The ECS keeps excessive signaling at bay by inhibiting further release of the inciting stimulus. For example, in the immune system, it inhibits the release of pro inflammatory cytokines. In the CNS, it inhibits certain types of neurotransmission. When excitatory neurotransmitters activate their receptors on the postsynaptic neuron, the resulting depolarization triggers the synthesis of anandamide, which travels in a retrograde pattern to the presynaptic cell. It then binds to the CB1 receptor, G-protein-coupled receptor that increases intracellular ion concentrations to inhibit further degranulation of the excitatory substance.
The definition of the ECS remains vague
It is important to recognize that endocannabinoids interact with many other molecular targets beyond CB1 and CB2. For example, anandamide binds, activates and desensitizes an ion channel on certain neurons known as TRPV1 (transient potential vanilloid type 1, formerly known as the vanilloid receptor type 1) to reduce the perception of pain. Endocannabinoids also modulate other types of receptors that have nothing to do with pain, anxiety, sleep or other commonly presumed indications for cannabinoids.
While the ECS is a highly attractive therapeutic target for a variety of conditions, its diverse receptor and enzyme constituents appropriately preclude designating something strictly as an ECS modulator. ECS modulating drugs are likely to belong to other drug classes (e.g. corticosteroids, SSRIs, PPAR agonists) or lifestyle interventions (e.g. exercise, meditation) with proven actions against more relevant, non ECS effectors. Any newly recognized substance that allegedly works by modulating the ECS, or acclaimed in similar parlance, will present its own unique clinical indications and therapeutic profile.

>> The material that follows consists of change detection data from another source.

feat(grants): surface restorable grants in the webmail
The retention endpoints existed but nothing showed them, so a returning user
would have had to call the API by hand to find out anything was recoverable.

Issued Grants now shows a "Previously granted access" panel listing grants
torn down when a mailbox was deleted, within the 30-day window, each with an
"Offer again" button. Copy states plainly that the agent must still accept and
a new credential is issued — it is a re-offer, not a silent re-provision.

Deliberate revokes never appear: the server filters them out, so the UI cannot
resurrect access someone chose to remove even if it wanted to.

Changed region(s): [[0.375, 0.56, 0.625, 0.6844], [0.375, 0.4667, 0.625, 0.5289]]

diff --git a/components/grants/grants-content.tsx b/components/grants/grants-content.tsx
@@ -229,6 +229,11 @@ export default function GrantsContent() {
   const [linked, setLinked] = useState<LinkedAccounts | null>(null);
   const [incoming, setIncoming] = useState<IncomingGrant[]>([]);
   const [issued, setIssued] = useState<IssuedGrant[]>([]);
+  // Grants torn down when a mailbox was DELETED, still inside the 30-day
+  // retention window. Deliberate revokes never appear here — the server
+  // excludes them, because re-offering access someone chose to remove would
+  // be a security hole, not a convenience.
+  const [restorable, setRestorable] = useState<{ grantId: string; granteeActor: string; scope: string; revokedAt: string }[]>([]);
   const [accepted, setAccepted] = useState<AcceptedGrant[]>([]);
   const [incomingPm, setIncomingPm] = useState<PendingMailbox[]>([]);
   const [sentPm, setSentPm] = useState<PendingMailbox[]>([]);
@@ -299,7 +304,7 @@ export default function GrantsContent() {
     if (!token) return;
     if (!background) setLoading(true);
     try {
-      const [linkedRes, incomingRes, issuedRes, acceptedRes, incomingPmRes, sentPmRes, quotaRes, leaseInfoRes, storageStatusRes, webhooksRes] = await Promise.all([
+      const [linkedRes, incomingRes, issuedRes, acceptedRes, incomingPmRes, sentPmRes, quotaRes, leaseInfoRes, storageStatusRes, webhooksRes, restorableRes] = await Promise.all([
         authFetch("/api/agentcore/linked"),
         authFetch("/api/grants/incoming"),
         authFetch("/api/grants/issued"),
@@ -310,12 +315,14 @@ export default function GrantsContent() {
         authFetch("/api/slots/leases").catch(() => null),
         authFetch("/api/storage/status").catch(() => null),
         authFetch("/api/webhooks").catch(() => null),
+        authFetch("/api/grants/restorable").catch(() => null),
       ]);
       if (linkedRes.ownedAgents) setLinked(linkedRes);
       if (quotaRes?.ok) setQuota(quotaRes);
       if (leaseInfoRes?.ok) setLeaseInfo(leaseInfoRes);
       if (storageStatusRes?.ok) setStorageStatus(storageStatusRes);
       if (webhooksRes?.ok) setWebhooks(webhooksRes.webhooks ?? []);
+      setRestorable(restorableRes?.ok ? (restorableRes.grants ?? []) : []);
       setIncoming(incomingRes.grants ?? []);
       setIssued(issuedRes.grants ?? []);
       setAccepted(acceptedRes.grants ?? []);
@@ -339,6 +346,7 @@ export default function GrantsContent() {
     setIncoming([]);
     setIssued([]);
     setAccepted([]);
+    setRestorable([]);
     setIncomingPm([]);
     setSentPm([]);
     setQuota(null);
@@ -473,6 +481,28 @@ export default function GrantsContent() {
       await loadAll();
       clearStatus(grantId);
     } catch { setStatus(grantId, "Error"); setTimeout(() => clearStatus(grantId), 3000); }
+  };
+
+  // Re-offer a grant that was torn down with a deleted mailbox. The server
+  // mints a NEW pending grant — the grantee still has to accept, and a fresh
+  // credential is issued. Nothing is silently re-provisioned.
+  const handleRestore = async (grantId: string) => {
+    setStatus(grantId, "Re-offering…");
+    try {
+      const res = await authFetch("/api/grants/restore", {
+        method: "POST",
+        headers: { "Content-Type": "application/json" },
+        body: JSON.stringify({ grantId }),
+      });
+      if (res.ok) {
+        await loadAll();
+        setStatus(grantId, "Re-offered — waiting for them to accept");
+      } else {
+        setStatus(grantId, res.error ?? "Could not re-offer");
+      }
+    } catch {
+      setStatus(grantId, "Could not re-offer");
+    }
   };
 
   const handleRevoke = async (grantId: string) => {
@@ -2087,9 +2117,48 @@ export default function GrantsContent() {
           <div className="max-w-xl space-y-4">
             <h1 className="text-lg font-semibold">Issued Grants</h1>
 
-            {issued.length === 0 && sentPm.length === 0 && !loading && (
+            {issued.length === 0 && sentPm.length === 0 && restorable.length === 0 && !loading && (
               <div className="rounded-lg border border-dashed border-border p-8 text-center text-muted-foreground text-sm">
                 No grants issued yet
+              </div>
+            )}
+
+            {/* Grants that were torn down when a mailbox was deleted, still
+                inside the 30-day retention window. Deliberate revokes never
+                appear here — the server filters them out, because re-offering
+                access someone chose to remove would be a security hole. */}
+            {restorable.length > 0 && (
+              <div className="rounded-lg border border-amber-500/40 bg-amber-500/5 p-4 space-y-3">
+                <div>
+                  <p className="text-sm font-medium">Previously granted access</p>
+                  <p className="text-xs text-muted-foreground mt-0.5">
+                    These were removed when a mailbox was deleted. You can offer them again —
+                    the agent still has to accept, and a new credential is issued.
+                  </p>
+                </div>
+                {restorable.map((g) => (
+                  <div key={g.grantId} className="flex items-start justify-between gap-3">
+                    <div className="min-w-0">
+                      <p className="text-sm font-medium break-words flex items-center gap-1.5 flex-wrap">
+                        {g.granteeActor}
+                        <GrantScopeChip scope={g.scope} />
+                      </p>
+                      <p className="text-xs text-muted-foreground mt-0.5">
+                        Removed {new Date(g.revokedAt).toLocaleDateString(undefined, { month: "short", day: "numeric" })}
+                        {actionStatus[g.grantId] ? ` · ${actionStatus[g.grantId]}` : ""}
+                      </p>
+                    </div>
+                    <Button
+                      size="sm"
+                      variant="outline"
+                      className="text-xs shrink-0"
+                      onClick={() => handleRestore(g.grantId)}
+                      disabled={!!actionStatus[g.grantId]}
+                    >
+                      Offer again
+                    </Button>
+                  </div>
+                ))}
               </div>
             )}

With a healthy dose of skepticism, treat all emerging ECS modulators differently, with careful consideration of supporting data and evaluation of specific clinical indications.